The train reportedly went into the river after flash flooding wiped out sections of the track.
Around 1200 tonnes of copper concentrate washed from the train into the river after a flash flood on 27 December.
The train was travelling north to Darwin at the time.
Two employees from Genesee and Wyoming Australia (GWA), which operated the train, were safely evacuated.
Following the incident, OZ stated that "given the large volume of water flowing through the system it is likely that any concentrate that has been impacted by the would be highly diluted".
OZ Minerals has been ordered to remove the remaining concentrate and to facilitate the clean up of the river.
However, any copper concentrate found which is not in the immediate vicinity of the derailment is not subject to the orders, NT WorkSafe added.
Despite fears raised of the potential for traces of uranium to be washed into the river along with the concentrate, the Northern Territory Government gave the river the all clear following testing.
It stated that the low to moderate amounts of copper, zinc and aluminium detected at test sites were "well below health guideline values", the NT News reported.

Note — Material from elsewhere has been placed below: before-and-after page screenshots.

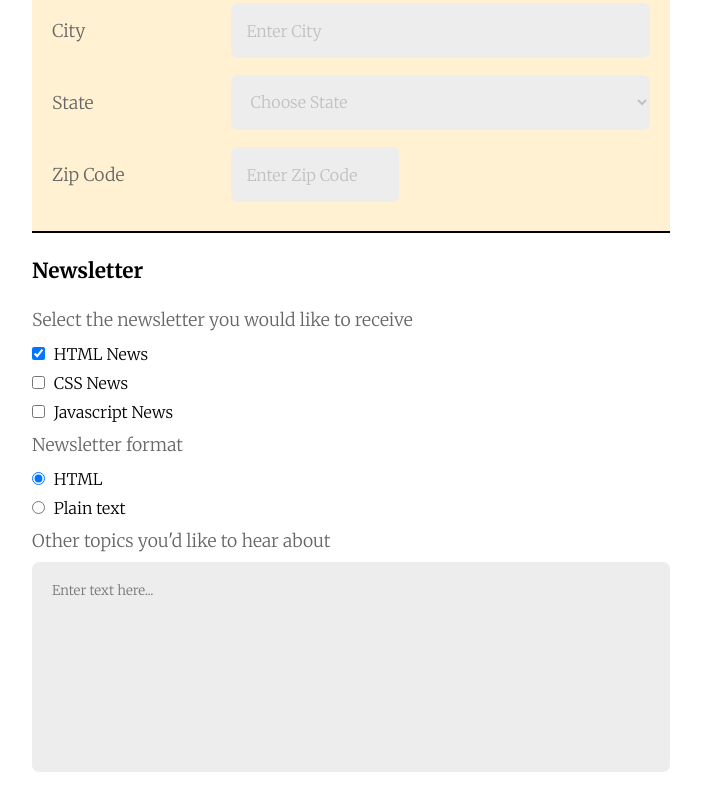
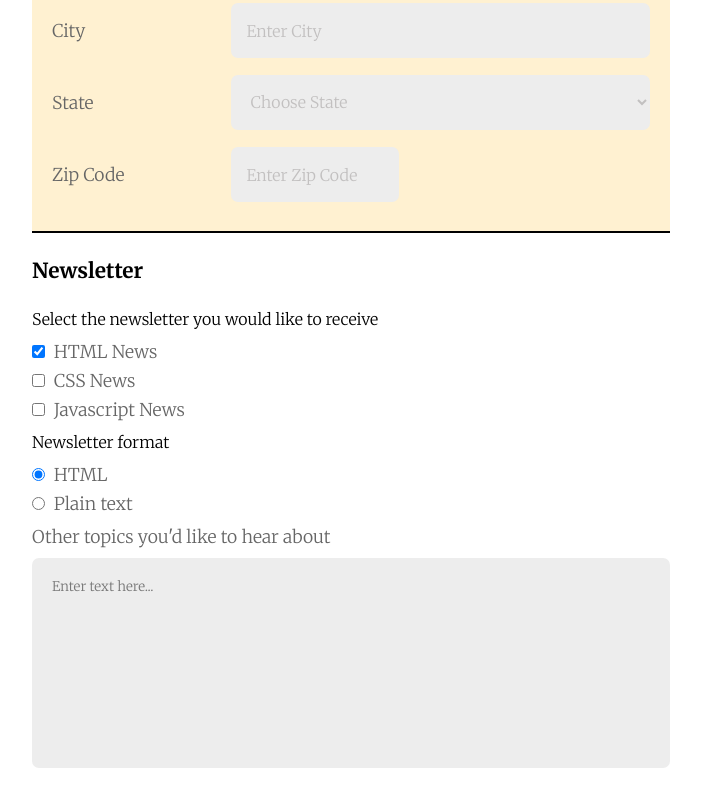
Before and after one commit to CALEJO12/teamtreehouse-unit-3, a plain HTML site: page index.html in a window 1280 px wide. Shown: the part 590-1388 px from the top of the page, without its empty margins (289-990 px from the left). Drawn offline with Linux system fonts and the light colour scheme.

Commit message:
updated issues with html labels
changed plain text in newletter checkboxes to labels starting on line 125. I also changed lines 120 & 146 to <p> tags instead of labels. rechecked html in validator and there is no errors.

```diff
--- a/index.html
+++ b/index.html
@@ -9,34 +9,48 @@
         <link rel="stylesheet" href="styles.css">
         <title>Document</title>
     </head>
+
     <body>
+
         <header>THE CODE REVIEW</header>
+
         <div class="headercontact">
+
             <div class="header">
 
                 <h1>Signup for our newsletter</h1>
+
                 <p>Get the latest news on how your code is doing right in your inbox</p>
 
             </div>
 
-            <form action="">
+            <form action="index.html">
+
                 <div class="contact">
-                    <fieldset>
+
+                    <fieldset class="contactInformation">
 
                         <legend>Contact Information</legend>
+
                         <label for="name">Full Name</label>
                         <input id="name" type="text" name="contact" placeholder="Required" required>
+
                         <label for="email">Email Address</label>
                         <input id="email" type="email" name="contact" placeholder="Required" required>
+
                         <label for="tel">Phone Number</label>
                         <input id="tel" type="tel" name="contact" placeholder="123-456-7890">
+
                         <label for="address">Street Address</label>
                         <input id="address" type="text" name="contact" placeholder="1234 Main Street, Apartment 123" required>
+
                         <label for="city">City</label>
                         <input id="city" type="text" name="contact" placeholder="Enter City" required>
 
                         <label for="state">State</label>
+
                         <select name="state" id="state" size="1" required>
+
                             <option value="" disabled selected hidden>Choose State</option>
                             <option value="AL">Alabama</option>
                             <option value="AK">Alaska</option>
@@ -95,26 +109,61 @@
                         <label for="zip">Zip Code</label>
                         <input id="zip" type="text" name="contact" pattern="[0-9]*" placeholder="Enter Zip Code" required>
 
-                    </fieldset>
+                    </fieldset><!-- end contactInformation container -->
+
                 </div><!-- end contact container -->
 
                 <fieldset class="newsletter">
 
                     <legend>Newsletter</legend>
 
-                    <label for="newsletter">Select the newsletter you would like to receive</label>
+                    <p>Select the newsletter you would like to receive</p>
                     <ul>
-                        <li><input id="newsletter" type="checkbox" name="newsletter" value="hnews" checked="checked"> HTML News</li>
-                        <li><input type="checkbox" name="newsletter" value="cnews"> CSS News</li>
-                        <li><input type="checkbox" name="newsletter" value="jnews"> Javascript News</li>
+
+                        <li>
+
+                            <input id="htmlNews" type="checkbox" name="newsletter" value="hnews" checked="checked">
+                            <label for="htmlNews">HTML News</label>
+
+                        </li>
+
+                        <li>
+
+                            <input id="cssNews" type="checkbox" name="newsletter" value="cnews">
+                            <label for="cssNews">CSS News</label>
+
+                        </li>
+
+                        <li>
+
+                            <input id="jNews" type="checkbox" name="newsletter" value="jnews">
+                            <label for="jNews">Javascript News</label>
+
+                        </li>
+
                     </ul>
 
-                    <label for="format">Newsletter format</label>
+                    <p>Newsletter format</p>
+
                     <ul>
-                        <li><input id="format" type="radio" name="format" value="html" checked="checked"> HTML</li>
-                        <li><input type="radio" name="format" value="plain"> Plain text</li>
+
+                        <li>
+
+                            <input id="htmlRadio" type="radio" name="format" value="html" checked="checked">
+                            <label for="htmlRadio">HTML</label>
+
+                        </li>
+
+                        <li>
+                            <input id="plainRadio" type="radio" name="format" value="plain">
+                            <label for="plainRadio">Plain text</label>
+
+                        </li>
+
                     </ul>
+
                     <label for="comment">Other topics you'd like to hear about</label>
+
                     <textarea name="comment" id="comment" cols="30" rows="10" placeholder="Enter text here..."></textarea>
 
                 </fieldset><!-- newsletter container end -->
@@ -132,4 +181,5 @@
         </div><!-- end headercontact container -->
 
     </body>
+
 </html>
```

"Testing did not detect uranium at any of the four testing sites," the Government statement said.
Despite this, the Greens are up in arms over the incident, saying that it raises a cloud over the environmental assessment for the Olympic Dam expansion.
Since the use of this rail line is critical to BHP’s massive Olympic Dam expansion, Tony Burke needs to urgently reconsider his approval of the project in the light of new concerns," Australian Greens acting leader, Senator Christine Milne, said.
"A spill of toxic copper concentrate into the central Australian environment is bad enough, but Olympic Dam would be a radioactive disaster waiting to happen.
"What different conditions from those approved for the toxic copper concentrate transport did Minister Burke require for the transport of uranium oxide across the country? If none, then the Minister has placed both the environment and local communities at great risk and needs to immediately recognise just how dangerous mining and transport of uranium is, and reconsider immediately.
"The private operators of this rail line apparently thought that sending a four wheel drive across the bridge seven hours earlier was sufficient testing before the train came through. Clearly this is not reasonable and cannot be sufficient if uranium oxides are transported along the line."
Since the incident, OZ Minerals has ordered new containers to transport the spilled materials.
OZ spokesperson Rachel Eaves said "they could be considered beyond compliance as they are developed to load a bulk commodity without the use of a ship loader".
According to the miner, the total value of the concentrate was between US$7-8 million.
The crossing bridge over the Edith River is expected to re-open this week, with the rail line repaired by the end of the month, the ABC reports.
Image: News.com.au – Michael Franchi